Once Adriana Pierce caught the choreography bug as a teenager, dancemaking came naturally. More difficult was navigating the tricky situations that would arise when choreographing on classmates and friends. "If a rehearsal didn't go well, I'd worry that people didn't respect me or didn't like my work," says Pierce, who went on to participate in the School of American Ballet's Student Choreography Workshop twice, at 17 and 18. "I had a lot to learn: how not to take things personally, how to express what I wanted, when to push and when to back off."

Choreographing on your peers can feel intimidating. How can you be a leader in your own rehearsals when you're dancing at the same level the rest of the time? How can you critique your cast without hurting feelings? Avoiding pitfalls takes commitment and care, but the payoff is worth it.

Show Up Prepared


Setting an agenda for each rehearsal shows your dancers that you respect their time. In return, they may be more likely to respect your leadership. "With peers, you can't walk into the room and say, 'I'm the teacher; you're the student,' " says Pierce, who can currently be seen in the Broadway revival of Carousel. "Authority has to be earned."

Preparation can also ease nerves about your new role. When Maddie Hanson, a dance major at The Juilliard School, began choreographing on her classmates as a freshman, "I always came into rehearsals with a movement phrase and goals for the day," she says. Now a junior, Hanson has become more confident creating on the fly. Still, she strives to be organized, and to bring something new, like a particular image, to each session.

But preparing doesn't mean being inflexible in rehearsals. Elizabeth George, who teaches composition at the University of Arizona, explains, "You never want to be so rigid that if something spontaneous happens, you're not willing to explore it." A collaborative environment can keep everyone invested in the process.

Communicate Clearly

MCB dancers in Pierce's Acantilado.
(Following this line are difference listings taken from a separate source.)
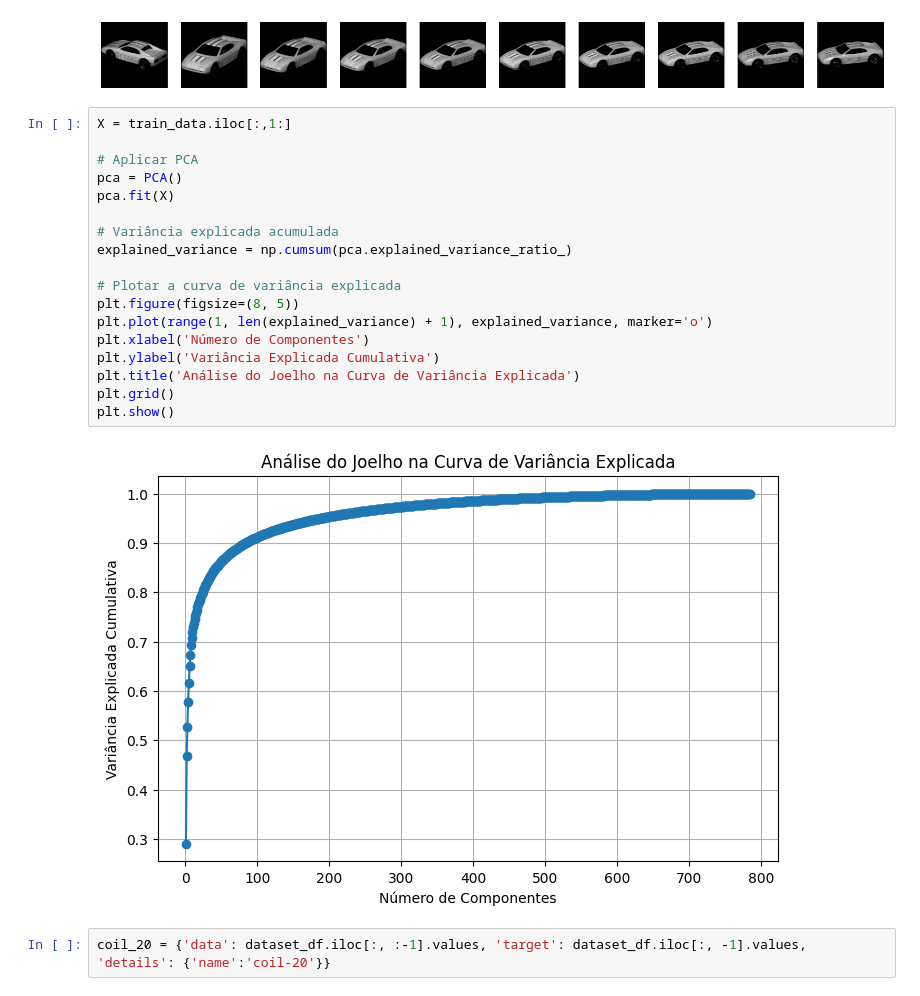
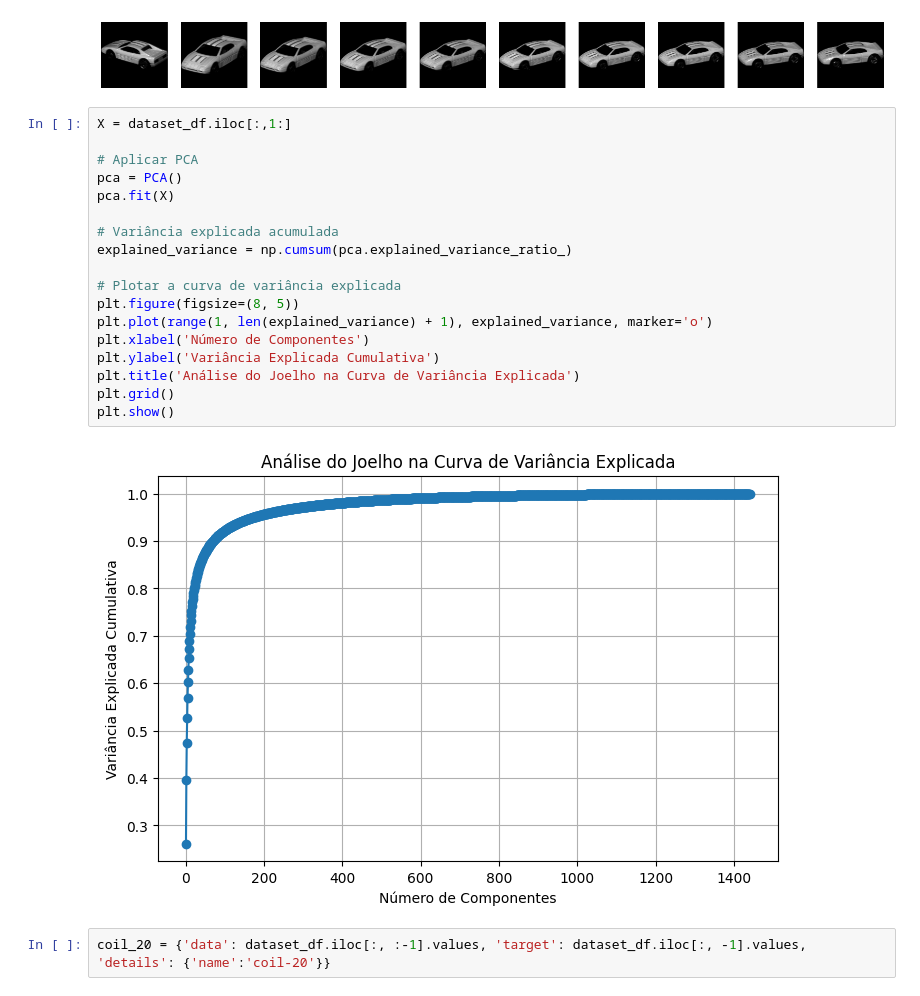
Before and after one commit to gustavochavari/curvature-based-isomap, a Jupyter notebook: experiments/other_datasets.ipynb, the cells around one changed output. Saved outputs shown, nothing was run; the diff lists cells and outputs as text.

```diff
--- a/experiments/other_datasets.ipynb
+++ b/experiments/other_datasets.ipynb
@@ -333,25 +332,25 @@ plt.show()
 # %% [output]
 [figure]
 # %%
-X = train_data.iloc[:,1:]
+X = dataset_df.iloc[:,1:]
 
 # Aplicar PCA
 pca = PCA()
 pca.fit(X)
 
 # Variância explicada acumulada
 explained_variance = np.cumsum(pca.explained_variance_ratio_)
 
 # Plotar a curva de variância explicada
 plt.figure(figsize=(8, 5))
 plt.plot(range(1, len(explained_variance) + 1), explained_variance, marker='o')
 plt.xlabel('Número de Componentes')
 plt.ylabel('Variância Explicada Cumulativa')
 plt.title('Análise do Joelho na Curva de Variância Explicada')
 plt.grid()
 plt.show()
 # %% [output]
-[figure, old version]
+[figure, new version]
 # %%
 coil_20 = {'data': dataset_df.iloc[:, :-1].values, 'target': dataset_df.iloc[:, -1].values, 'details': {'name':'coil-20'}}
 # %% [markdown]
```
Also changed, not shown: parts of 9 cells of this notebook, 2 other files.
Photo by Leigh-Ann Esty, Courtesy Pierce


Last semester, George and her co-teacher Sam Watson asked their composition students what helped them most when choreographing on classmates. The top response: communication. "Dancers want information about what they're doing," Watson says, "whether they're working with a guest artist or a fellow student."

Communication should be a two-way street, Pierce adds. If a transition looks awkward, ask what would make it feel better. If your dancers seem exhausted, see if they have the energy for another full-out run.

Frame Feedback Wisely


To avoid hurting friends' feelings, frame criticism to be both positive and constructive. Rather than saying "That's not right" or "I don't like that," try acknowledging what a dancer is doing before asking to see it another way. "Then, you're offering options instead of barking orders," Pierce says.

When it comes to behavior issues, you may need to put your foot down. Pierce advises approaching the dancer the same way you would if you were having a non–dance-related issue. "Make it a conversation, not a confrontation," she says. "It can help to find out where they're coming from. Everyone is a human with emotions and a life outside the studio."

Cast Carefully


Juilliard students performing Hanson's work. Photo courtesy Hanson


Casting from a group of peers can feel fraught. What if your best friend isn't a good fit—or a strong enough performer—for what you have in mind? Hanson advises putting your vision first. "The people who support you will understand that you have to do what's right for your choreography," she says.

If the dancers you want aren't available, be open to what others have to offer. "I've worked with dancers I initially didn't see myself using," Pierce says. "They've always brought something surprising to the table." Stand by what you're looking for, but be ready to find the best in every dancer.

Lead with Confidence


Maddie Hanson in the studio, Photo courtesy Hanson


Even if you're new to running rehearsals, you already know what works for you when you're dancing for someone else. Call on those experiences when you're in charge.

Remember that you aren't the only one who wants the process to be productive and fulfilling. Your dancers—your classmates and colleagues—are on your side. "If you're considerate of your cast's needs and confident in your own abilities," Hanson says, "you'll have a better piece in the end."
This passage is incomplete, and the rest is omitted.